- Required action
Look through the listing below and report the lines that have the word "solid" in them.

- Input records

= = =

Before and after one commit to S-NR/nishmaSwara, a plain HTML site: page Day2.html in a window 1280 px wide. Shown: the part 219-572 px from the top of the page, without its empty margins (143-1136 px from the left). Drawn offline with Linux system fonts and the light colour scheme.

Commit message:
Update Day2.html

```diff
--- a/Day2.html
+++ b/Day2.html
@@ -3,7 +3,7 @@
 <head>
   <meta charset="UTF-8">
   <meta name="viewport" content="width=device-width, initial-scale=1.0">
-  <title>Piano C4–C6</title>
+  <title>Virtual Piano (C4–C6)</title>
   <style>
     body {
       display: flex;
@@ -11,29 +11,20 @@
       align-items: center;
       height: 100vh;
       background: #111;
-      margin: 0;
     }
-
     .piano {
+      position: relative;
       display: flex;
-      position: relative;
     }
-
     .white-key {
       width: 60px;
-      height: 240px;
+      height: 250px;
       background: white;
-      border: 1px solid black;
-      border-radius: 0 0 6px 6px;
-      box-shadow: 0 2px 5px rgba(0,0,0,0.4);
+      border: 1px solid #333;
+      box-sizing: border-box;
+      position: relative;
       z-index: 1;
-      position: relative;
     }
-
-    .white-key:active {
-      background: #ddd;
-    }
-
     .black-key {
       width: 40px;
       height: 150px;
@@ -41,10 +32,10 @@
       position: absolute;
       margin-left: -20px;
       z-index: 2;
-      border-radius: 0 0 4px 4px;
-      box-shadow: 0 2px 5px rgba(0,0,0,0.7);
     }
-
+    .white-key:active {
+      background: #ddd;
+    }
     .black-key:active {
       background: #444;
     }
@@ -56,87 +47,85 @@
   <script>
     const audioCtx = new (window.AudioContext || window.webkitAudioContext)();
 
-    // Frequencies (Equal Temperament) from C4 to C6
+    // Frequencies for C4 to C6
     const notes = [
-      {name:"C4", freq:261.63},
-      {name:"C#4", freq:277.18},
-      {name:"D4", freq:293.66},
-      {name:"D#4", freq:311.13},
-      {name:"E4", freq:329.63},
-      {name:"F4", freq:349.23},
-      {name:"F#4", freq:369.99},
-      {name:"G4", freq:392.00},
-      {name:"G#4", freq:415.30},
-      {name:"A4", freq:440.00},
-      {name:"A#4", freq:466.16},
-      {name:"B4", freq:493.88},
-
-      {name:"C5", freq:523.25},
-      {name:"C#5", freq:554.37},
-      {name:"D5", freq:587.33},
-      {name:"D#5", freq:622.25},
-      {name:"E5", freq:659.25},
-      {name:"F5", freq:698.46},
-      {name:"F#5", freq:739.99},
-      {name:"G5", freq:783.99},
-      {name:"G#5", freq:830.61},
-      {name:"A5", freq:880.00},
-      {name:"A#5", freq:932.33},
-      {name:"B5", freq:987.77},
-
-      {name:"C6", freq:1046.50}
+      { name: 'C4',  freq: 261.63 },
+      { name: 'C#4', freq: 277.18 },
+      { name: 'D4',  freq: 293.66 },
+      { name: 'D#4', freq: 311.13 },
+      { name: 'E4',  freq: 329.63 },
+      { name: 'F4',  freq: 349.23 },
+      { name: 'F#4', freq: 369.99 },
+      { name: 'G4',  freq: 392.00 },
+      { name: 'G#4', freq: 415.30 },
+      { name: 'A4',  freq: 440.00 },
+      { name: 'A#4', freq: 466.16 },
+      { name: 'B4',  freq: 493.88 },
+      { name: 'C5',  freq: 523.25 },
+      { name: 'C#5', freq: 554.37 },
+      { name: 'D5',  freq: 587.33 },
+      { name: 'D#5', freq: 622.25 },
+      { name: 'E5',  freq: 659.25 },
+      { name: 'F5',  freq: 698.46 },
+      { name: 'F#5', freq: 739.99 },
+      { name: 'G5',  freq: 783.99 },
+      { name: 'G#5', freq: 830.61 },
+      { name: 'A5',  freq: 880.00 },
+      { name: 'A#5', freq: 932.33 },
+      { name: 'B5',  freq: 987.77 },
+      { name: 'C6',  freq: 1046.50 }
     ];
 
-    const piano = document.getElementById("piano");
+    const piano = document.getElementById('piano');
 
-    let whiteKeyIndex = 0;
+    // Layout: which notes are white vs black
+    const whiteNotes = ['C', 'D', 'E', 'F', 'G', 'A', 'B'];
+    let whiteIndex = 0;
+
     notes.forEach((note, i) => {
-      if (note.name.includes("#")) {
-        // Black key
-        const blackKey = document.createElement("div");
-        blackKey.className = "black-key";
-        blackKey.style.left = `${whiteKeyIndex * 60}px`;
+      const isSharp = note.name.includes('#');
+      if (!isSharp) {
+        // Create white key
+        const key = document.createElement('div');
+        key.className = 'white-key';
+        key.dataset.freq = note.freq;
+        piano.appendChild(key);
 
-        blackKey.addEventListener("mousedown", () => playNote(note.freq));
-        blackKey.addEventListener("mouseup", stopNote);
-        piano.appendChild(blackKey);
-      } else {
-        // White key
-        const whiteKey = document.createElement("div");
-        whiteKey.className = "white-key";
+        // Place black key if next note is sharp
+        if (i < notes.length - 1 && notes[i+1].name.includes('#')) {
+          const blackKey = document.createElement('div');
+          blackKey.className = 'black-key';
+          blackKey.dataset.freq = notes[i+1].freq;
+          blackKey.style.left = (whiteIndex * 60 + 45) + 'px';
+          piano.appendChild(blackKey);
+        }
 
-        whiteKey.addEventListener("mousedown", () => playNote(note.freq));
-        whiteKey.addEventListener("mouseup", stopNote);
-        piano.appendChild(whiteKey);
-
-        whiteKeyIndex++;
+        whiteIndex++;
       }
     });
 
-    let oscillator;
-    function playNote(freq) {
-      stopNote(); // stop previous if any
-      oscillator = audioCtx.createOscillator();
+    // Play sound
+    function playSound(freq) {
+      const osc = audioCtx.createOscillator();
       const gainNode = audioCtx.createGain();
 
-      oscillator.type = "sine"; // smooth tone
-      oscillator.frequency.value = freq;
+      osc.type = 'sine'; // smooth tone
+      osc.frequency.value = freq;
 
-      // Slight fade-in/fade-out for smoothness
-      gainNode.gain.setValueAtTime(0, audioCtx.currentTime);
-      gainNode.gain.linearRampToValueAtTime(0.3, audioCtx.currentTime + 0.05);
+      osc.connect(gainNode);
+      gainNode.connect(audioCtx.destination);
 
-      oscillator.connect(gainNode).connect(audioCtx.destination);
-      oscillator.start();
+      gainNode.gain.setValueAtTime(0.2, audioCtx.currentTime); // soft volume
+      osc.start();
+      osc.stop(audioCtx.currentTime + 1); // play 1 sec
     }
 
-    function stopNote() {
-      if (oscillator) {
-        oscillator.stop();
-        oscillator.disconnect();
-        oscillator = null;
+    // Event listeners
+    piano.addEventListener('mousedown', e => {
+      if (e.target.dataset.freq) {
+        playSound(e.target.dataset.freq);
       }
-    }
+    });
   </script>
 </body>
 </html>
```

= = =

- Solution for this exercise
-      border: 1px solid black;
+      border: 1px solid #333;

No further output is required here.